Saudi King Abdullah bin Abdul Aziz called for the formation of a Gulf union in response to growing threats, as rulers of the wealthy Arab GCC met on Monday against a backdrop of regional turmoil and fears over Iran.
“I ask today that we move from a phase of cooperation to a phase of union within a single entity,” said the Saudi king, addressing his counterparts at the opening of the annual Gulf Cooperation Council summit in Riyadh.
He did not elaborate on what form such a union might take, or any proposed steps to create it.
“You must realize that our security and stability are threatened and we need to live up to our responsibilities,” said King Abdullah.
“Our summit opens in the shadow of challenges that require vigilance and a united stance,” he added, according to AFP.
The GCC -- comprised of Saudi Arabia, Qatar, Kuwait, Bahrain, Oman and the United Arab Emirates -- was formed in 1981 as a security alliance to counter post-revolution Iran.
The GCC summit comes as the embattled regime of Syria, rocked by a nine-month uprising the U.N. estimates has killed at least 5,000 people, agreed to an Arab League proposal to send observers to the country.
In a clear reference to Syria, the Saudi king urged the Gulf bloc to help their “Arab brothers so that the blood stops flowing and to guard against the risks of foreign intervention.”
Arab uprisings on the agenda
In addition to Syria, the Gulf leaders will discuss the situation in Tunisia, Egypt and Libya, where popular uprisings have already unseated entrenched dictators this year.
GCC member Bahrain was also hit by a month of unrest in March, while demonstrators in neighboring Yemen forced long-time President Ali Abdullah Saleh to sign a power transfer deal.
In Kuwait, the cabinet resigned last month over allegations of corruption and a new government was sworn in on Wednesday with only minor changes to the previous government.
They are also expected to discuss their fears of the growing influence of arch-foe Iran after the U.S. pullout from Iraq.
King Abdullah said the security of Saudi Arabia and its Arab neighbors was being targeted, in an apparent reference to Iran.
“No doubt you all know that we are targeted in our safety and security.
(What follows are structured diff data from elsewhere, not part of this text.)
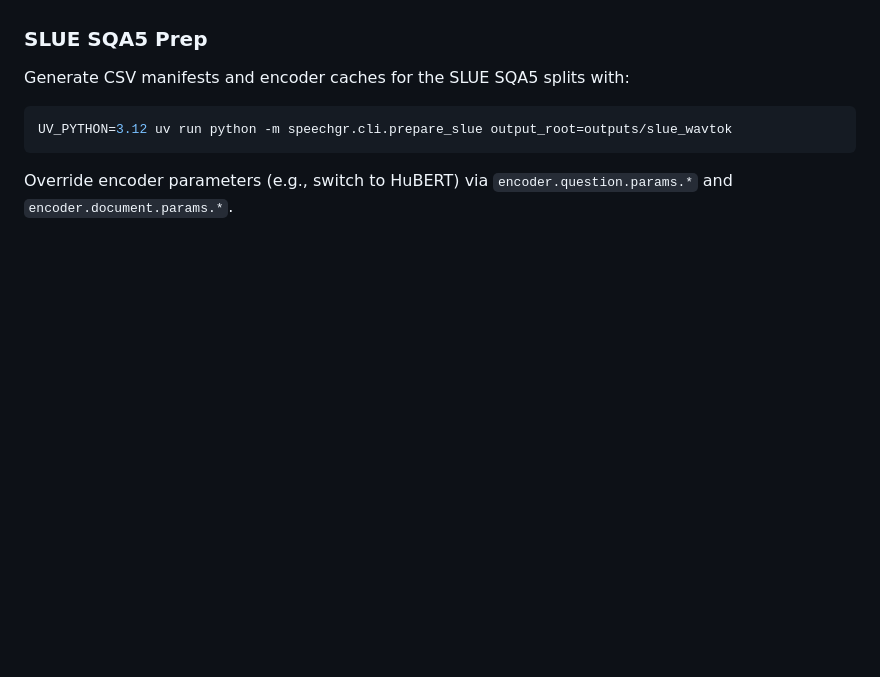
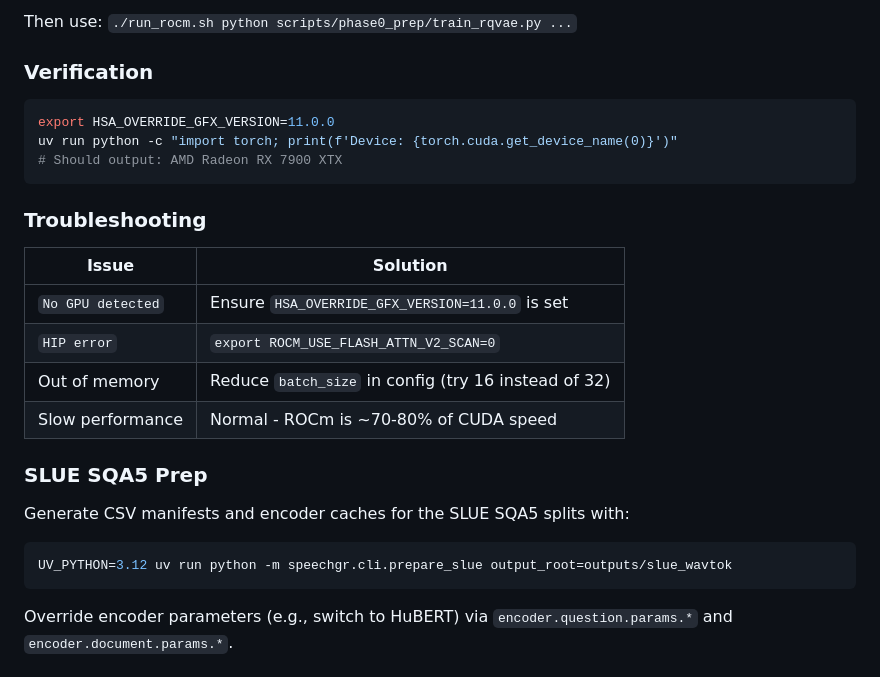
Before and after one commit to dodofk/SpeechGR, a Markdown page: README.md, the part around one of its changes. Rendered like a GitHub page; blank space fills up the shorter version.

````diff
--- a/README.md
+++ b/README.md
@@ -95,3 +146,22 @@ This ensures the kernel sees the same dependencies as the CLI runners.
+Then use: `./run_rocm.sh python scripts/phase0_prep/train_rqvae.py ...`
+
+### Verification
+
+```bash
+export HSA_OVERRIDE_GFX_VERSION=11.0.0
+uv run python -c "import torch; print(f'Device: {torch.cuda.get_device_name(0)}')"
+# Should output: AMD Radeon RX 7900 XTX
+```
+
+### Troubleshooting
+
+| Issue | Solution |
+|-------|----------|
+| `No GPU detected` | Ensure `HSA_OVERRIDE_GFX_VERSION=11.0.0` is set |
+| `HIP error` | `export ROCM_USE_FLASH_ATTN_V2_SCAN=0` |
+| Out of memory | Reduce `batch_size` in config (try 16 instead of 32) |
+| Slow performance | Normal - ROCm is ~70-80% of CUDA speed |
+
 ### SLUE SQA5 Prep
 Generate CSV manifests and encoder caches for the SLUE SQA5 splits with:
 
````
Also changed, not shown: other parts of README.md (+51 -0 lines), docs/uv_rocm_minimal.md (added, +235 -0 lines).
That is why we have to take responsibility,” he said, according to Reuters.
Saudi Arabia, the world’s top oil exporter, has accused Iran of supporting an alleged plot uncovered in October by the United States to assassinate the Saudi ambassador in Washington.
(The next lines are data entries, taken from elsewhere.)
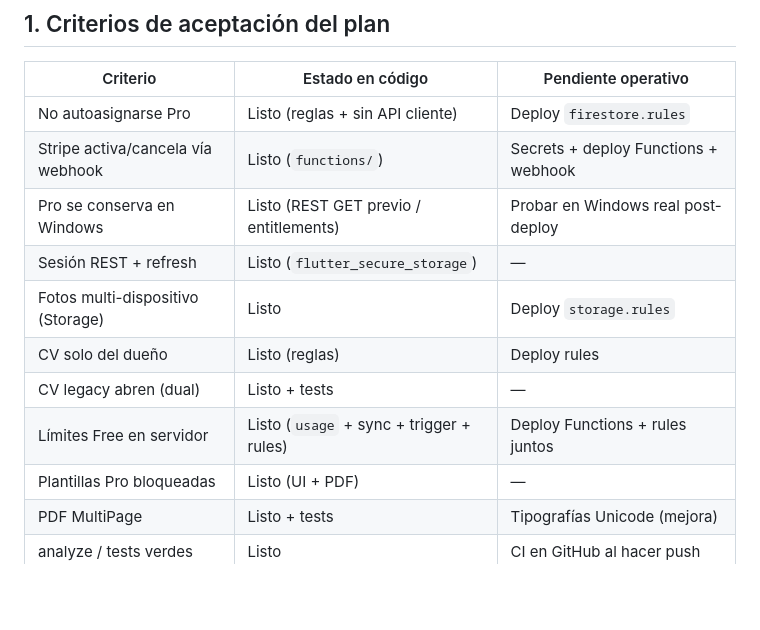
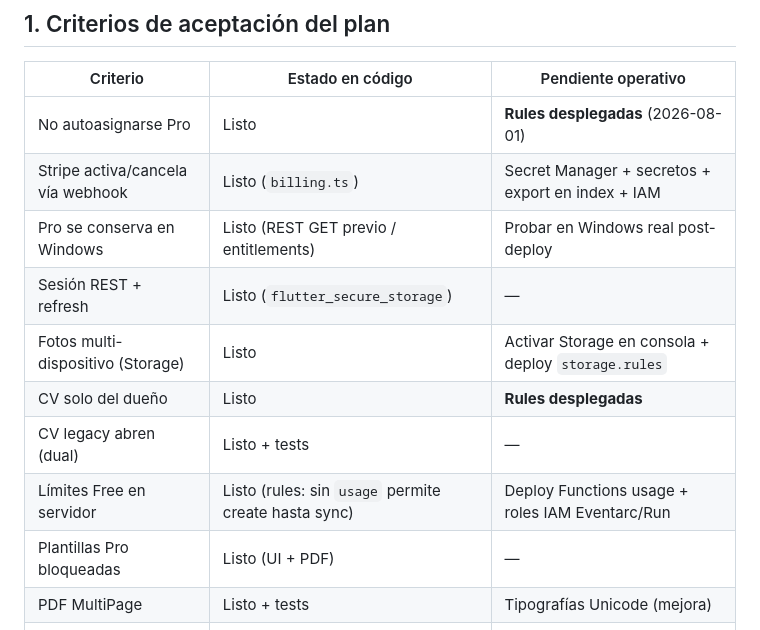
Before and after one commit to boris13jbb/creador_cv, a Markdown page: docs/GO_LIVE.md, the part around the change. Rendered like a GitHub page; blank space fills up the shorter version.

Commit message:
docs: actualizar go-live tras deploy parcial de rules
Co-authored-by: Cursor <cursoragent@cursor.com>

```diff
--- a/docs/GO_LIVE.md
+++ b/docs/GO_LIVE.md
@@ -7,14 +7,14 @@
 
 | Criterio | Estado en código | Pendiente operativo |
 |----------|------------------|---------------------|
-| No autoasignarse Pro | Listo (reglas + sin API cliente) | Deploy `firestore.rules` |
-| Stripe activa/cancela vía webhook | Listo (`functions/`) | Secrets + deploy Functions + webhook |
+| No autoasignarse Pro | Listo | **Rules desplegadas** (2026-08-01) |
+| Stripe activa/cancela vía webhook | Listo (`billing.ts`) | Secret Manager + secretos + export en index + IAM |
 | Pro se conserva en Windows | Listo (REST GET previo / entitlements) | Probar en Windows real post-deploy |
 | Sesión REST + refresh | Listo (`flutter_secure_storage`) | — |
-| Fotos multi-dispositivo (Storage) | Listo | Deploy `storage.rules` |
-| CV solo del dueño | Listo (reglas) | Deploy rules |
+| Fotos multi-dispositivo (Storage) | Listo | Activar Storage en consola + deploy `storage.rules` |
+| CV solo del dueño | Listo | **Rules desplegadas** |
 | CV legacy abren (dual) | Listo + tests | — |
-| Límites Free en servidor | Listo (`usage` + sync + trigger + rules) | Deploy Functions + rules juntos |
+| Límites Free en servidor | Listo (rules: sin `usage` permite create hasta sync) | Deploy Functions usage + roles IAM Eventarc/Run |
 | Plantillas Pro bloqueadas | Listo (UI + PDF) | — |
 | PDF MultiPage | Listo + tests | Tipografías Unicode (mejora) |
 | analyze / tests verdes | Listo | CI en GitHub al hacer push |
```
That month its Interior Ministry also blamed an unnamed foreign power for a violent attack on a police station by members of the kingdom's Shiite Muslim minority.
Iran, the region’s Shiite giant, has denied the charges, but Iranian Intelligence Minister Heydar Moslehi visited Riyadh last week in an effort to cool tensions.
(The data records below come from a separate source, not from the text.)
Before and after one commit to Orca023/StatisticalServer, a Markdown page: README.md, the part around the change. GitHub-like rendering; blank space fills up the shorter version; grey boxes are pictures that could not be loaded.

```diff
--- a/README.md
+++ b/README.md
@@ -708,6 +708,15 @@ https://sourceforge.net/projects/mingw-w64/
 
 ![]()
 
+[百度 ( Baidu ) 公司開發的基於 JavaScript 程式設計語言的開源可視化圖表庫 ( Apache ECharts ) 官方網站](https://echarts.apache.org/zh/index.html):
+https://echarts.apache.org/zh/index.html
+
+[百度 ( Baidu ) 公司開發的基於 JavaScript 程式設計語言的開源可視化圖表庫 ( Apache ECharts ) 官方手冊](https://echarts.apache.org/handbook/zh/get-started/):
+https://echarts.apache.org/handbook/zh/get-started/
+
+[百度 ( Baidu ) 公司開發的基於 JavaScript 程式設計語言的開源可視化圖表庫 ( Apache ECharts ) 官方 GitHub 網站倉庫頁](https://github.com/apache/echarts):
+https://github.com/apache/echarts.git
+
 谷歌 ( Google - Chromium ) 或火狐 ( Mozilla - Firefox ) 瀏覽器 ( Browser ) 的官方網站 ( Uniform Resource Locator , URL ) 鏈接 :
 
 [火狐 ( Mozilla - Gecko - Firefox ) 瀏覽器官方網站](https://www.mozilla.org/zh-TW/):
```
Qatar in November said it had arrested Bahrainis with connections to Iran who it said had planned to attack the Saudi embassy in Bahrain and blow up a causeway linking the two countries.
Iran has denied the charges, which have raised tensions in the Gulf.
New Mideast strategy
King Abdullah also suggested that the GCC needed to adapt to new circumstances in the Middle East following the popular uprisings that swept some Arab countries earlier this year.
“We learnt from history and experience not to stand still when faced with our reality,” the king said.
“Whoever does that will end up at the back of the caravan trail and will be lost... That is something we will not accept for the sake of our countries, our people, our stability and our security. That is why I ask of you today to move beyond the stage of cooperation and into the stage of unity in a single entity,” he added.
A Saudi official confirmed to Reuters that the idea of moving the six-nation GCC towards a sort of confederacy had been discussed given its concerns about the regional situation, but only informally, and said that it was an idea for the future.
“It is possible,” said Jamal Khashoggi, a former Saudi newspaper editor with strong connections to the royal family.
“Each country has a different system and it would require political will,” he added, suggesting that a possible model was the United Arab Emirates, a GCC member and confederacy where seven sheikhdoms maintain their own internal political systems but have a joint foreign and economic policy.
“If there is the political will to establish such a union, the idea will be more realistic,” said Muhammed Abdul Ghaffar, diplomatic adviser to Bahrain’s king, noting that King Abdullah had not gone into detail of how it might be implemented.
While the six states refer to each other in Arabic as “full brothers,” the strongest possible family connection in a tribal society where a father may have had dozens of sons by different wives, they have frequently disagreed on many areas of policy.
Along their two-day summit, GCC leaders were also expected to agree an aid package for Yemen, where they helped broker an agreement for President Saleh to step down from power peacefully in response to 10 months of mass protests, an official said.
Yemeni Foreign Minister Abubakr al-Qirbi met deputy finance ministers from the six Gulf states on Sunday.